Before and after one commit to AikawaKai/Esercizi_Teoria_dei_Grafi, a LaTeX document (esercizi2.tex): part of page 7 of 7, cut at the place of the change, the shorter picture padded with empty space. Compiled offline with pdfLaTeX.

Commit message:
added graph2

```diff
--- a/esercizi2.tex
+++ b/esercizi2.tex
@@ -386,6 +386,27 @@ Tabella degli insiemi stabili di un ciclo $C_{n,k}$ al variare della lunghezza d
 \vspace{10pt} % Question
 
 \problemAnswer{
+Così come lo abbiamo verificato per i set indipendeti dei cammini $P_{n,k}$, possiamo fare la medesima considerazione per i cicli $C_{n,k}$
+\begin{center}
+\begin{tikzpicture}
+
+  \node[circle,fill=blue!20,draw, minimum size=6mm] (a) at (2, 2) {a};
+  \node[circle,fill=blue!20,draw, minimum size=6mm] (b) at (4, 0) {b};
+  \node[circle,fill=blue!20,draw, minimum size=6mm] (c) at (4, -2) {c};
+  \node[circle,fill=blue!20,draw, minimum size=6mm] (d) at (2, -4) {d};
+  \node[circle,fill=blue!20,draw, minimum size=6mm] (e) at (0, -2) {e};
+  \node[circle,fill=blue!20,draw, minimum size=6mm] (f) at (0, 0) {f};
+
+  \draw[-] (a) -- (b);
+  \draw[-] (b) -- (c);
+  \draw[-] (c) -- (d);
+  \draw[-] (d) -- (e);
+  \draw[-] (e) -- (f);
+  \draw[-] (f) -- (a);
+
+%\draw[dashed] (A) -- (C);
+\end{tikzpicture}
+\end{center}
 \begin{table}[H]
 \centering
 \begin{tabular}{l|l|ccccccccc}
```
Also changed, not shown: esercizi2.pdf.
■ ■ ■ ■ ■
= WORK INSTRUCTIONS =
If a line above includes the string "tikzpicture", pick it out.

= TASK OUTPUT =
+\begin{tikzpicture}
+\end{tikzpicture}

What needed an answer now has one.